When observational data arises which appears to contradict or falsify a given scientific paradigm, scientists within that paradigm historically have not immediately rejected it, as Karl Popper's philosophical theory of falsificationism would have them do. Instead they have gone to considerable lengths to resolve the apparent conflict without rejecting the paradigm. Through ad hoc variations to the theory and sympathetic interpretation of the data, supporting scientists will resolve the apparent conundrum. In extreme cases, they may ignore the data altogether. Thus, the failure of a scientific paradigm will go into crisis when a significant portion of scientists working in the field lose confidence in it. The corollary of this observation is that a paradigm is contingent on the social order amongst scientists at the time it gains ascendancy.

Donna Haraway's ''Situated Knowledges''
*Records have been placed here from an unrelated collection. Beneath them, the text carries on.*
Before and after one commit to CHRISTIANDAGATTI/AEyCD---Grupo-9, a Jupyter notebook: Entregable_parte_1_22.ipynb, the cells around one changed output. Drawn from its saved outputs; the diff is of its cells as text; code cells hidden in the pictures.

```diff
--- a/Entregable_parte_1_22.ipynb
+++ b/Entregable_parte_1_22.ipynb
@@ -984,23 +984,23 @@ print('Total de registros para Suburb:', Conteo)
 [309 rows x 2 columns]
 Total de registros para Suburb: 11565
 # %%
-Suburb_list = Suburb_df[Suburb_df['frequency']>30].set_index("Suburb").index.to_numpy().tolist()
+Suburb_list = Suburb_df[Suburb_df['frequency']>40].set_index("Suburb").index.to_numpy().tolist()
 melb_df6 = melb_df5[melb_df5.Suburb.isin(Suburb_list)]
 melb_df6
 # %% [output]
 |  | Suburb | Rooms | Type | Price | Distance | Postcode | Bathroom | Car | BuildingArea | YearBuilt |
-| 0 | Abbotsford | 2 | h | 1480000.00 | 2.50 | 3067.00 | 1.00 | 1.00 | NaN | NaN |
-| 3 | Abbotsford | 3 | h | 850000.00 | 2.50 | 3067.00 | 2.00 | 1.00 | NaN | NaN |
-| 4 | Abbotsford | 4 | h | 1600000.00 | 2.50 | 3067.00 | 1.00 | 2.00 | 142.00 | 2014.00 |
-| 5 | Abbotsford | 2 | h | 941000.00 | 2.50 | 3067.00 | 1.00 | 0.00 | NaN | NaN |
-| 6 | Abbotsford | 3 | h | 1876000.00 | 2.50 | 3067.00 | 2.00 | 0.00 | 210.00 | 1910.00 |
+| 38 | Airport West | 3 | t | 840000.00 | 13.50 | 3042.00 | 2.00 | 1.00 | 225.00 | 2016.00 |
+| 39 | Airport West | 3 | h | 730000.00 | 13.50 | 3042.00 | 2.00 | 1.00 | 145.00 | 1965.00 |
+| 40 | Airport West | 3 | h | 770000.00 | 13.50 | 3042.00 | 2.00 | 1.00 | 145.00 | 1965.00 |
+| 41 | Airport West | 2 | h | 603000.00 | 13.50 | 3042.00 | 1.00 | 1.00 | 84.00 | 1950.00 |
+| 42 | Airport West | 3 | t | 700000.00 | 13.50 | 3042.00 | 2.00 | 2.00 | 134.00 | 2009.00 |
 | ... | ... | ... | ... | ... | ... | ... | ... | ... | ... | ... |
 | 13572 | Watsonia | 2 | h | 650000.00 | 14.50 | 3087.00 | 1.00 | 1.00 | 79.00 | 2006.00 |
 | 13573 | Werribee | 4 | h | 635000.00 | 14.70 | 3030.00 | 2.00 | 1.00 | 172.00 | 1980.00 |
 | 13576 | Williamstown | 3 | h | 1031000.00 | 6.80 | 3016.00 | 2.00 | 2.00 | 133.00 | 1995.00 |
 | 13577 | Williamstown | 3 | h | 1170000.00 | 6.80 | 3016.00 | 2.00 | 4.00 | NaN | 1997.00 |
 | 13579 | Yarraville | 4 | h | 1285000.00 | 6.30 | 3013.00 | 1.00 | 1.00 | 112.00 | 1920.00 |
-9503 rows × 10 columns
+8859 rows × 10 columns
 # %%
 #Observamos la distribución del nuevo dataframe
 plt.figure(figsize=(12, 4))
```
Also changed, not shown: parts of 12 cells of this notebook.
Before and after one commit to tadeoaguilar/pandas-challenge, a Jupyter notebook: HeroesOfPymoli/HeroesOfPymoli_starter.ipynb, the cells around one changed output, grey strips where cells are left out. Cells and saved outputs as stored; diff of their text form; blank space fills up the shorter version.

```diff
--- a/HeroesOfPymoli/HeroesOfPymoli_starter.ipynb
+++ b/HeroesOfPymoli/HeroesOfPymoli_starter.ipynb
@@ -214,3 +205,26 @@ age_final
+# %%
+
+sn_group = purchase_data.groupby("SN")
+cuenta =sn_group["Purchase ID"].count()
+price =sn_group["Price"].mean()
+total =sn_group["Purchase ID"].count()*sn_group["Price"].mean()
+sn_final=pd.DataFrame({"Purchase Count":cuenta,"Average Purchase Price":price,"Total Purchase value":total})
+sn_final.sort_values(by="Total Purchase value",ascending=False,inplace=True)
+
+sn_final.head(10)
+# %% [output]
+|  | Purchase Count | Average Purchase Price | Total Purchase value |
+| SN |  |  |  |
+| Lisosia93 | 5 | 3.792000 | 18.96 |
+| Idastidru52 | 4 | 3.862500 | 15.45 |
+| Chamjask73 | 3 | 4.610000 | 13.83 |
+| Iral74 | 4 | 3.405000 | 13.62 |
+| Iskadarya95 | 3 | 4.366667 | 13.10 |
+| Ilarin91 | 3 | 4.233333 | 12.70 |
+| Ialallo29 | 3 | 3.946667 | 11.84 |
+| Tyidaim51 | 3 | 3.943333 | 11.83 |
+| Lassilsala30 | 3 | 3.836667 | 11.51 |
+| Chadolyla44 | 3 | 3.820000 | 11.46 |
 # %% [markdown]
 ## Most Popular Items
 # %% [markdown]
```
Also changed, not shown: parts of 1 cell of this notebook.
In Situated Knowledges: The Science Question in Feminism and the Privilege of Partial Perspective, Donna Haraway argues that objectivity in science and philosophy is traditionally understood as a kind of disembodied and transcendent "conquering gaze from nowhere." She argues that this kind of objectivity, in which the subject is split apart and distanced from the object, is an impossible "illusion, a god trick." She demands a re-thinking of objectivity in such a way that, while still striving for "faithful accounts of the real world," we must also acknowledge our perspective within the world. She calls this new kind of knowledge-making "situated knowledges." Objectivity, she argues, "turns out to be about particular and specific embodiment and... not about the false vision promising transcendence of all limits and responsibility". This new objectivity, "allows us to become answerable for what we learn how to see." Thus, Haraway is not only critiquing the idea that objectivity as we have long understood it is possible; she is also arguing that if we continue to approach knowledge-making in this way, then we wash our hands of any responsibility for our truth claims. In contrast, she argues, approaching knowledge-making from an embodied perspective forces us to take responsibility.